#13
Quote by rafael_pinhei
This means, for example, that the Dorian mode in E, is the EXACT same thing as the Lydian mode in G. This is very confusing. This means that I can be improvising in a song that is in the tone of E, playing the Lydian mode in G. However, these modes/scales, are talked about as if they are different things, each apropriate to a specific tone.

Tell me, do you understand how Cmajor and Aminor are different, despite the fact that they both share the same notes?

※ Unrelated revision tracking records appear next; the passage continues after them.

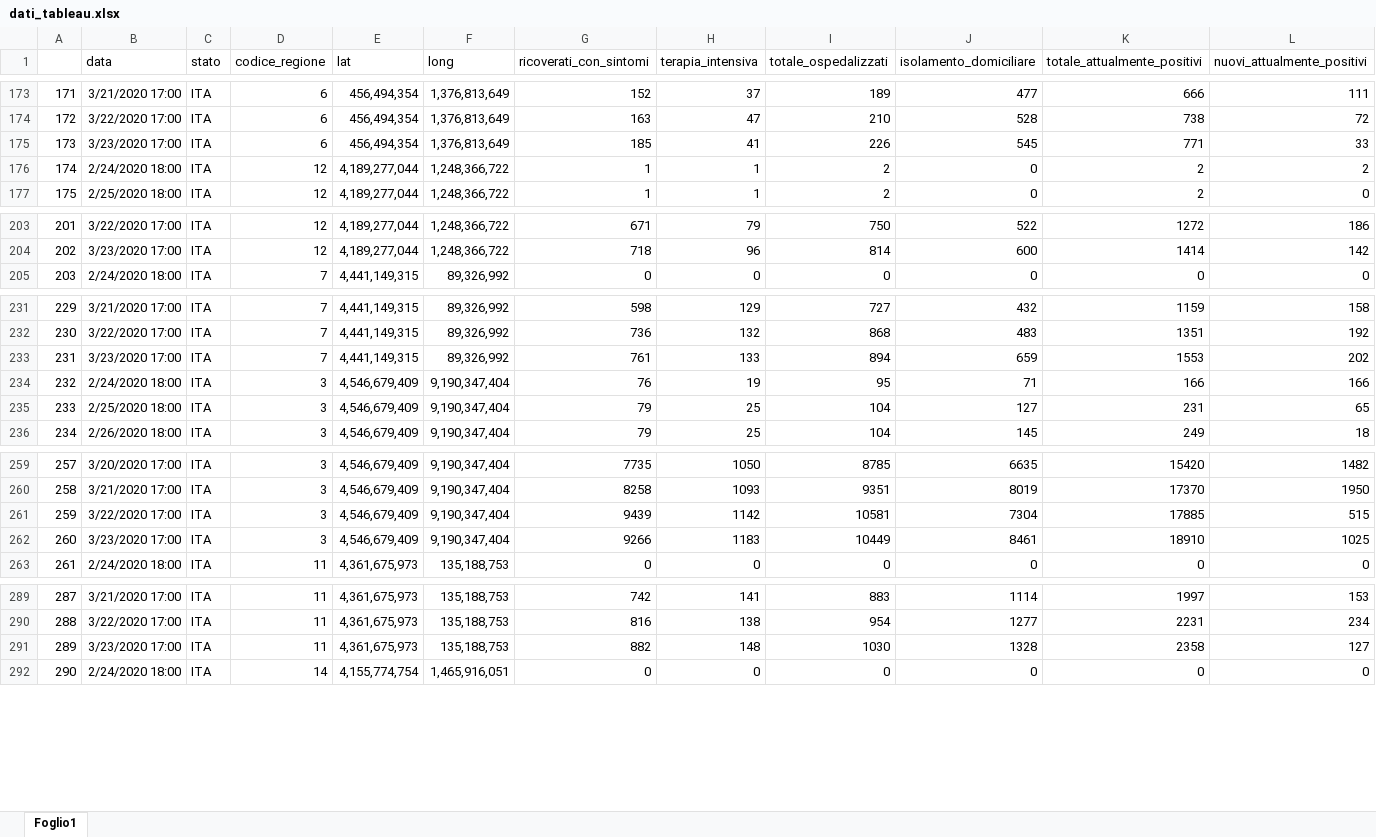
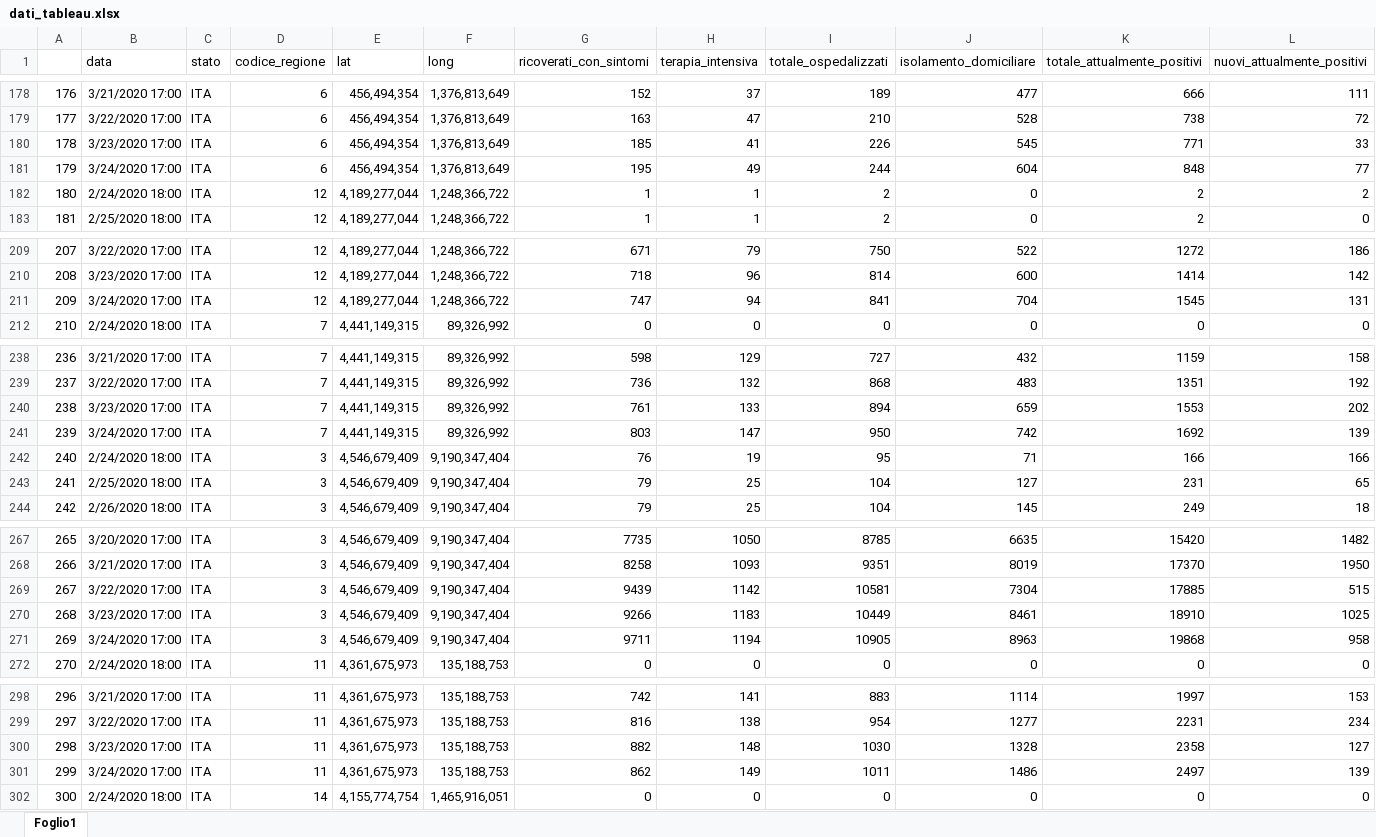
Before and after one commit to Chri1629/coronavirus_analysis, an Excel workbook: dati_tableau.xlsx, sheet Foglio1, drawn as a sheet; only a part is shown, gaps mark what is left out; values as stored, in another font and other column widths than the file's, no borders; rows hold the shown columns only; the diff covers the shown part only; the diff names each change by its address in the sheet, - before the commit and + after, or states it on an @@ line.

```diff
--- a/dati_tableau.xlsx (sheet Foglio1)
+++ b/dati_tableau.xlsx (sheet Foglio1)
@@ column A renumbered between rows 32 and 570 @@
+row 181: 179 | 3/24/2020 17:00 | ITA | 6 | 456,494,354 | 1,376,813,649 | 195 | 49 | 244 | 604 | 848 | 77
+row 211: 209 | 3/24/2020 17:00 | ITA | 12 | 4,189,277,044 | 1,248,366,722 | 747 | 94 | 841 | 704 | 1545 | 131
+row 241: 239 | 3/24/2020 17:00 | ITA | 7 | 4,441,149,315 | 89,326,992 | 803 | 147 | 950 | 742 | 1692 | 139
+row 271: 269 | 3/24/2020 17:00 | ITA | 3 | 4,546,679,409 | 9,190,347,404 | 9711 | 1194 | 10905 | 8963 | 19868 | 958
+row 301: 299 | 3/24/2020 17:00 | ITA | 11 | 4,361,675,973 | 135,188,753 | 862 | 149 | 1011 | 1486 | 2497 | 139
```
Also changed, not shown: 14 added rows elsewhere in this sheet, 3 other files.
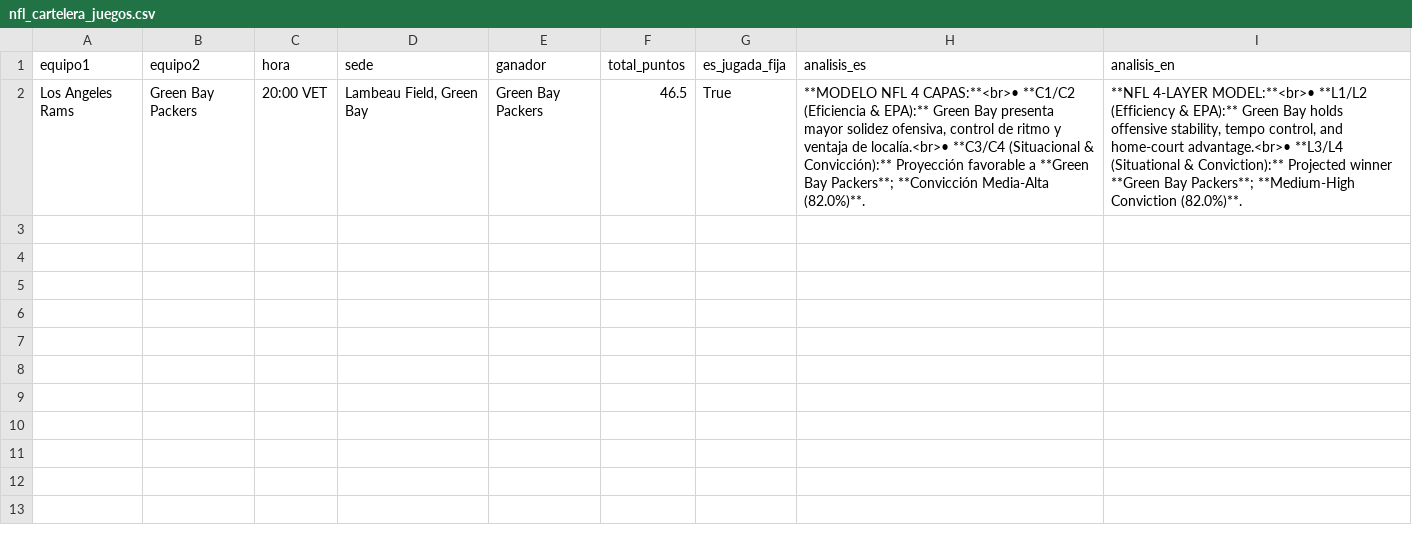
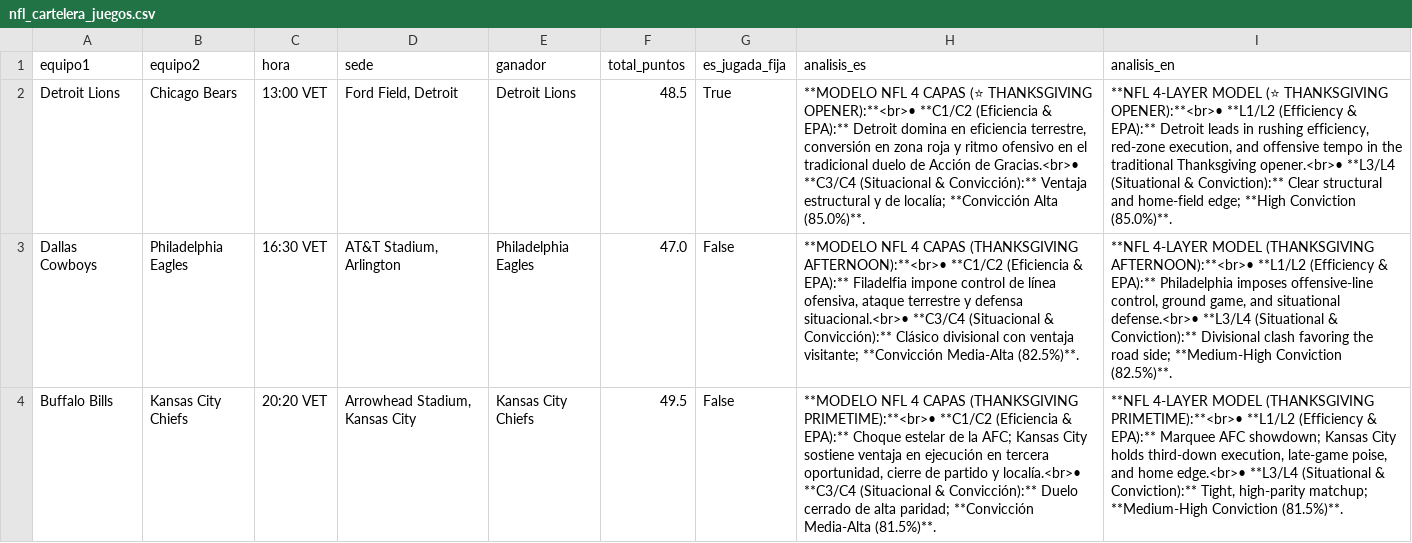
Before and after one commit to cavioc-eng/sabermetriaia, a CSV file: nfl_cartelera_juegos.csv, drawn as a sheet; removed rows and columns are numbered as before the commit, all else as after; the diff names each change by its address in the sheet, - before the commit and + after, or states it on an @@ line.

```diff
--- a/nfl_cartelera_juegos.csv
+++ b/nfl_cartelera_juegos.csv
-row 2: Los Angeles Rams | Green Bay Packers | 20:00 VET | Lambeau Field, Green Bay | Green Bay Packers | 46.5 | True | **MODELO NFL 4 CAPAS:**<br>• **C1/C2 (Eficiencia & EPA):** Green Bay presenta mayor solidez ofensiva, control de ritmo y ventaja de localía.<br>• **C3/C4 (Situacional & Convicción):** Proyección favorable a **Green Bay Packers**; **Convicción Media-Alta (82.0%)**. | **NFL 4-LAYER MODEL:**<br>• **L1/L2 (Efficiency & EPA):** Green Bay holds offensive stability, tempo control, and home-court advantage.<br>• **L3/L4 (Situational & Conviction):** Projected winner **Green Bay Packers**; **Medium-High Conviction (82.0%)**.
+row 2: Detroit Lions | Chicago Bears | 13:00 VET | Ford Field, Detroit | Detroit Lions | 48.5 | True | **MODELO NFL 4 CAPAS (⭐ THANKSGIVING OPENER):**<br>• **C1/C2 (Eficiencia & EPA):** Detroit domina en eficiencia terrestre, conversión en zona roja y ritmo ofensivo en el tradicional duelo de Acción de Gracias.<br>• **C3/C4 (Situacional & Convicción):** Ventaja estructural y de localía; **Convicción Alta (85.0%)**. | **NFL 4-LAYER MODEL (⭐ THANKSGIVING OPENER):**<br>• **L1/L2 (Efficiency & EPA):** Detroit leads in rushing efficiency, red-zone execution, and offensive tempo in the traditional Thanksgiving opener.<br>• **L3/L4 (Situational & Conviction):** Clear structural and home-field edge; **High Conviction (85.0%)**.
+row 3: Dallas Cowboys | Philadelphia Eagles | 16:30 VET | AT&T Stadium, Arlington | Philadelphia Eagles | 47.0 | False | **MODELO NFL 4 CAPAS (THANKSGIVING AFTERNOON):**<br>• **C1/C2 (Eficiencia & EPA):** Filadelfia impone control de línea ofensiva, ataque terrestre y defensa situacional.<br>• **C3/C4 (Situacional & Convicción):** Clásico divisional con ventaja visitante; **Convicción Media-Alta (82.5%)**. | **NFL 4-LAYER MODEL (THANKSGIVING AFTERNOON):**<br>• **L1/L2 (Efficiency & EPA):** Philadelphia imposes offensive-line control, ground game, and situational defense.<br>• **L3/L4 (Situational & Conviction):** Divisional clash favoring the road side; **Medium-High Conviction (82.5%)**.
+row 4: Buffalo Bills | Kansas City Chiefs | 20:20 VET | Arrowhead Stadium, Kansas City | Kansas City Chiefs | 49.5 | False | **MODELO NFL 4 CAPAS (THANKSGIVING PRIMETIME):**<br>• **C1/C2 (Eficiencia & EPA):** Choque estelar de la AFC; Kansas City sostiene ventaja en ejecución en tercera oportunidad, cierre de partido y localía.<br>• **C3/C4 (Situacional & Convicción):** Duelo cerrado de alta paridad; **Convicción Media-Alta (81.5%)**. | **NFL 4-LAYER MODEL (THANKSGIVING PRIMETIME):**<br>• **L1/L2 (Efficiency & EPA):** Marquee AFC showdown; Kansas City holds third-down execution, late-game poise, and home edge.<br>• **L3/L4 (Situational & Conviction):** Tight, high-parity matchup; **Medium-High Conviction (81.5%)**.
```
Also changed, not shown: checklist_ultimo_minuto.csv, historial_efectividad.csv, 7 other files.
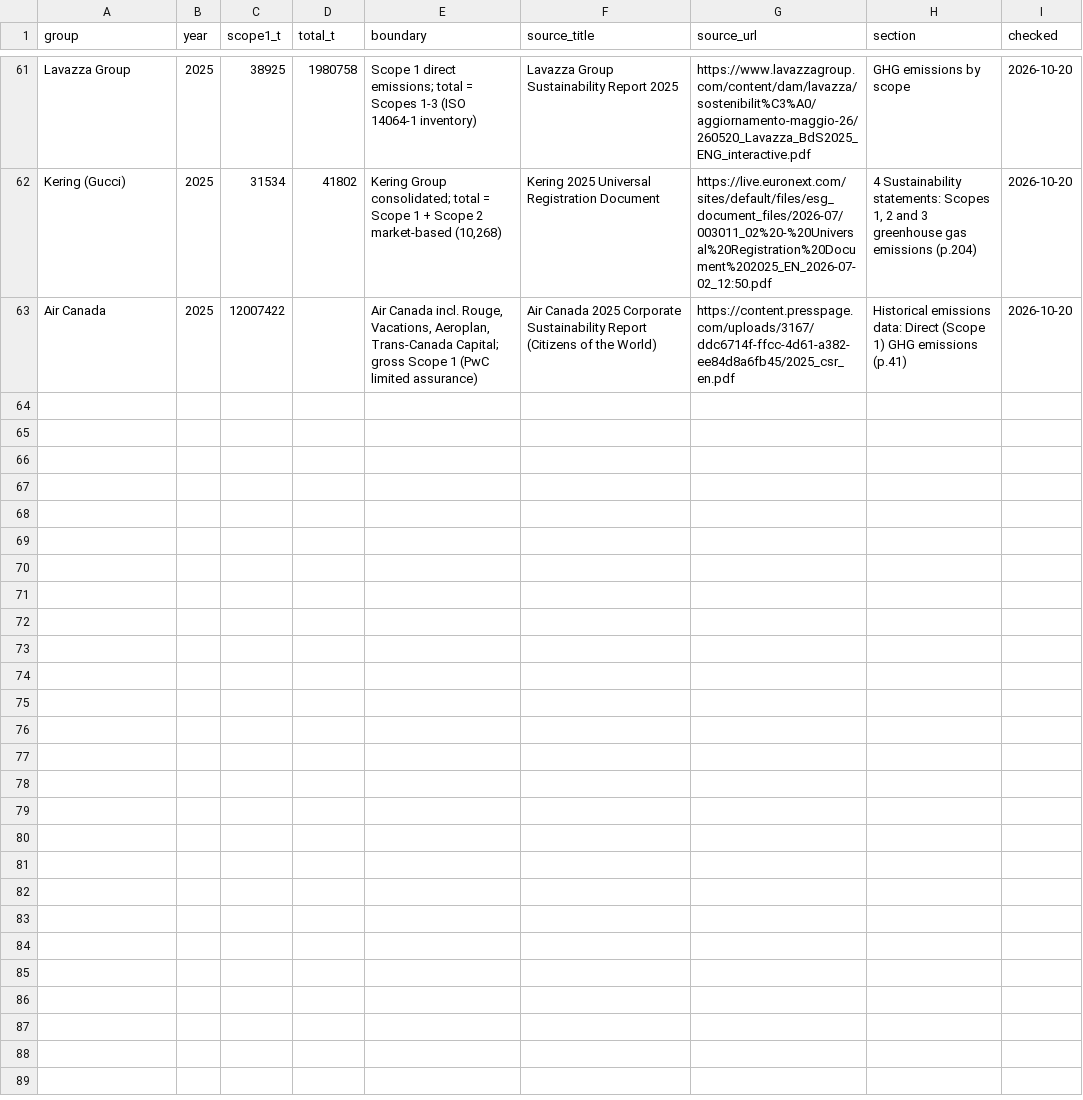
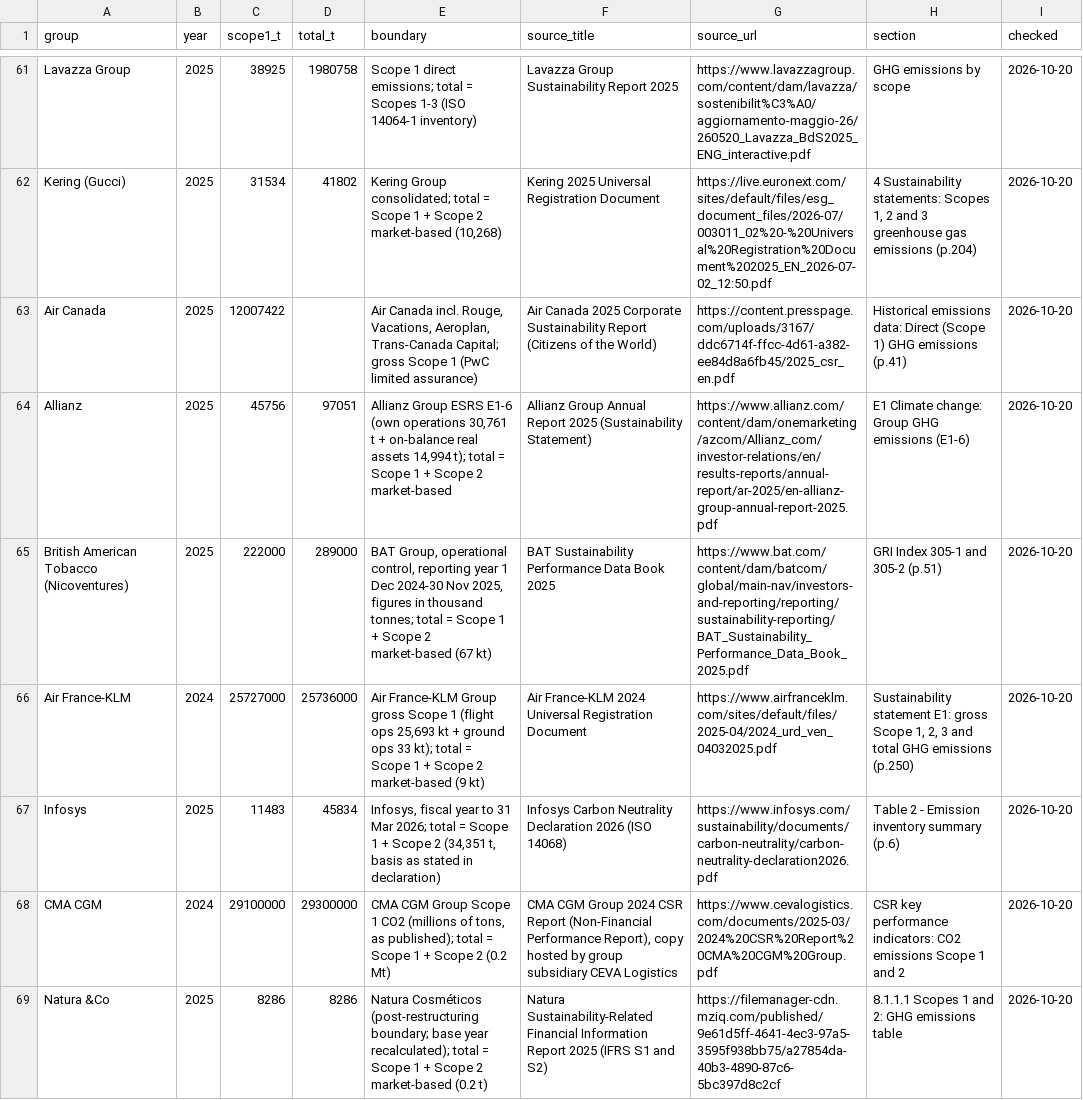
Before and after one commit to arvamadax/climatechain-id, a CSV file: data/reported_emissions.csv, drawn as a sheet; only a part is shown, gaps mark what is left out; the diff names each change by its address in the sheet, - before the commit and + after, or states it on an @@ line.

```diff
--- a/data/reported_emissions.csv
+++ b/data/reported_emissions.csv
+row 64: Allianz | 2025 | 45756 | 97051 | Allianz Group ESRS E1-6 (own operations 30,761 t + on-balance real assets 14,994 t); total = Scope 1 + Scope 2 market-based | Allianz Group Annual Report 2025 (Sustainability Statement) | https://www.allianz.com/content/dam/onemarketing/azcom/Allianz_com/investor-relations/en/results-reports/annual-report/ar-2025/en-allianz-group-annual-report-2025.pdf | E1 Climate change: Group GHG emissions (E1-6) | 2026-10-20
+row 65: British American Tobacco (Nicoventures) | 2025 | 222000 | 289000 | BAT Group, operational control, reporting year 1 Dec 2024-30 Nov 2025, figures in thousand tonnes; total = Scope 1 + Scope 2 market-based (67 kt) | BAT Sustainability Performance Data Book 2025 | https://www.bat.com/content/dam/batcom/global/main-nav/investors-and-reporting/reporting/sustainability-reporting/BAT_Sustainability_Performance_Data_Book_2025.pdf | GRI Index 305-1 and 305-2 (p.51) | 2026-10-20
+row 66: Air France-KLM | 2024 | 25727000 | 25736000 | Air France-KLM Group gross Scope 1 (flight ops 25,693 kt + ground ops 33 kt); total = Scope 1 + Scope 2 market-based (9 kt) | Air France-KLM 2024 Universal Registration Document | https://www.airfranceklm.com/sites/default/files/2025-04/2024_urd_ven_04032025.pdf | Sustainability statement E1: gross Scope 1, 2, 3 and total GHG emissions (p.250) | 2026-10-20
+row 67: Infosys | 2025 | 11483 | 45834 | Infosys, fiscal year to 31 Mar 2026; total = Scope 1 + Scope 2 (34,351 t, basis as stated in declaration) | Infosys Carbon Neutrality Declaration 2026 (ISO 14068) | https://www.infosys.com/sustainability/documents/carbon-neutrality/carbon-neutrality-declaration2026.pdf | Table 2 - Emission inventory summary (p.6) | 2026-10-20
+row 68: CMA CGM | 2024 | 29100000 | 29300000 | CMA CGM Group Scope 1 CO2 (millions of tons, as published); total = Scope 1 + Scope 2 (0.2 Mt) | CMA CGM Group 2024 CSR Report (Non-Financial Performance Report), copy hosted by group subsidiary CEVA Logistics | https://www.cevalogistics.com/documents/2025-03/2024%20CSR%20Report%20CMA%20CGM%20Group.pdf | CSR key performance indicators: CO2 emissions Scope 1 and 2 | 2026-10-20
+row 69: Natura &Co | 2025 | 8286 | 8286 | Natura Cosméticos (post-restructuring boundary; base year recalculated); total = Scope 1 + Scope 2 market-based (0.2 t) | Natura Sustainability-Related Financial Information Report 2025 (IFRS S1 and S2) | https://filemanager-cdn.mziq.com/published/9e61d5ff-4641-4ec3-97a5-3595f938bb75/a27854da-40b3-4890-87c6-5bc397d8c2cf | 8.1.1.1 Scopes 1 and 2: GHG emissions table | 2026-10-20
```
Also changed, not shown: 3 other files.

It's the same with modes; E Dorian =/= G Lydian. They share the same notes, but use those notes in completely different ways. It's all about intervals, man. The Dorian mode uses the following intervals: 1, 2, b3, 4, 5, 6, & b7; but the Lydian modes uses: 1, 2, 3, #4, 5, 6, & 7.
So...comparing these two modes (E Dorian and G Lydian), how does the F# note, for instance, interact in regards to the respective tonics (E and G, respectively)? Well, in E Dorian, F# is the 2nd. In G Lydian, F# is the major 7th. Same note; totally different functions in these different modes!


Make sense?